Madrean Sky Islands montane forests
Apache Peak AZ.JPG
Apache Peak in the Whetstone Mountains, as seen from the Kartchner Caverns State Park
Madrean Sky Islands Montane Forests map.svg
Madrean Sky Islands montane forests ecoregion
Ecology
BiomeTemperate broadleaf and mixed forest
Geography
CountriesUnited States and Mexico
StatesArizona, New Mexico and Chihuahua
Conservation
Conservation statusCritical/Endangered

The sky islands are the northernmost of the Madrean pine-oak woodlands, and are classified as part of the Sierra Madre Occidental pine-oak forests ecoregion, of the tropical and subtropical coniferous forests biome. The sky islands were isolated from one another and from the pine-oak woodlands of the Sierra Madre Occidental to the south by the warming and drying of the climate since the ice ages.

There are approximately 27 Madrean sky islands in the United States, and 15 in northern Mexico. The major Madrean sky island ranges in Arizona are the Baboquivari Mountains, Chiricahua Mountains, Huachuca Mountains, Pinaleño Mountains, Santa Catalina Mountains, Santa Rita Mountains and Whetstone Mountains. Similar sky island ranges include the Animas Mountains in New Mexico and the Guadalupe Mountains, Davis Mountains and Chisos Mountains in west Texas.
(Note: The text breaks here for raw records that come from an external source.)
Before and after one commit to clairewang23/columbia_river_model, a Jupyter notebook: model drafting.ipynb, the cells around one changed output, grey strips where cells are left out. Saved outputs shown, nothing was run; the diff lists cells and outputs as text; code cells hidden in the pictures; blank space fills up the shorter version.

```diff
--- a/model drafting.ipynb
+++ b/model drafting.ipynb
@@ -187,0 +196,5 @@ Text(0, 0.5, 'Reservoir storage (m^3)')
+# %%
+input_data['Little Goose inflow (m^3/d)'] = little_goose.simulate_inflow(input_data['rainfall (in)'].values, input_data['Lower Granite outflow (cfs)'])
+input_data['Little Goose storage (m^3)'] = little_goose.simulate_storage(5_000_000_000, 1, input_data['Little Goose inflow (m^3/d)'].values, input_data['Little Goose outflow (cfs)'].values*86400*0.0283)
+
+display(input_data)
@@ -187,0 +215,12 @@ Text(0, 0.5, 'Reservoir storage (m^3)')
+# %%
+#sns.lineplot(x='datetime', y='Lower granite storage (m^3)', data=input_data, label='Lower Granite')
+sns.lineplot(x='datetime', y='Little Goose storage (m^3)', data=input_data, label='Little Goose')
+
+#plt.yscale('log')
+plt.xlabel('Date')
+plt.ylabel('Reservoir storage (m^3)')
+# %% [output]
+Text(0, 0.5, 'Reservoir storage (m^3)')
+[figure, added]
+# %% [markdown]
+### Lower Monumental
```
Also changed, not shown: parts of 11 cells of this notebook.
Contents

FaunaEdit

Though formerly extirpated from the United States, the North American jaguar has returned to the area from northern Mexico in small numbers. One such jaguar is named El Jefe.[1]
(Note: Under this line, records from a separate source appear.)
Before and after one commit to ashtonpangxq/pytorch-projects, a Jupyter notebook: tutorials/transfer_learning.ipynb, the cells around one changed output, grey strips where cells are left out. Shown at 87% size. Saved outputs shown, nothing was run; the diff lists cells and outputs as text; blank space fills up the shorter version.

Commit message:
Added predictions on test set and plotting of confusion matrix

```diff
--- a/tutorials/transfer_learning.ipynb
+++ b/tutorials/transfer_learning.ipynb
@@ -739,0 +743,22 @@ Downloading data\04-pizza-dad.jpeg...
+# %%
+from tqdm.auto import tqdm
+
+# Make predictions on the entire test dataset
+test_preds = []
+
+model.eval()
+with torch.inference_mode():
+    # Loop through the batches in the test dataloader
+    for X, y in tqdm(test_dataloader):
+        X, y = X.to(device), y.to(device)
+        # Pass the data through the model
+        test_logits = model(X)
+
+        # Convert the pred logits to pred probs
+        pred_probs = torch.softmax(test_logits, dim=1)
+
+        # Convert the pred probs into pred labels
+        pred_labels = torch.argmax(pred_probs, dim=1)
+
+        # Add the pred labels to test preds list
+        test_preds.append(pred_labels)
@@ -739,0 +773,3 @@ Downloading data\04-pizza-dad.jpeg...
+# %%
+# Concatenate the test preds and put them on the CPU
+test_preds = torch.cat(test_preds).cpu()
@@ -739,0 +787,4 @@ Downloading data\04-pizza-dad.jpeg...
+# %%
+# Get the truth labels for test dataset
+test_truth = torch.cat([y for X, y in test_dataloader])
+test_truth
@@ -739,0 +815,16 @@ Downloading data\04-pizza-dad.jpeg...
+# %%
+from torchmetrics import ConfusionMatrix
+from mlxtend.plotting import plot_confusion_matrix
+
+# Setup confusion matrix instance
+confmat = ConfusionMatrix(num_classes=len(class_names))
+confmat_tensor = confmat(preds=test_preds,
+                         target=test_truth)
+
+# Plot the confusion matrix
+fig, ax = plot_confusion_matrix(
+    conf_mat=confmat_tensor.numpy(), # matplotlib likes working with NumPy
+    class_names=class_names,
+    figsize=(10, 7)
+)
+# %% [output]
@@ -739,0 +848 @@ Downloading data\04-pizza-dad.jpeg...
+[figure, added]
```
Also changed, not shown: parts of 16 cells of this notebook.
See alsoEdit

ReferencesEdit

  1. ^ Richard Grant (October 2016). "The Return of the Great American Jaguar". Smithsonian. Retrieved 2016-10-02.

External linksEdit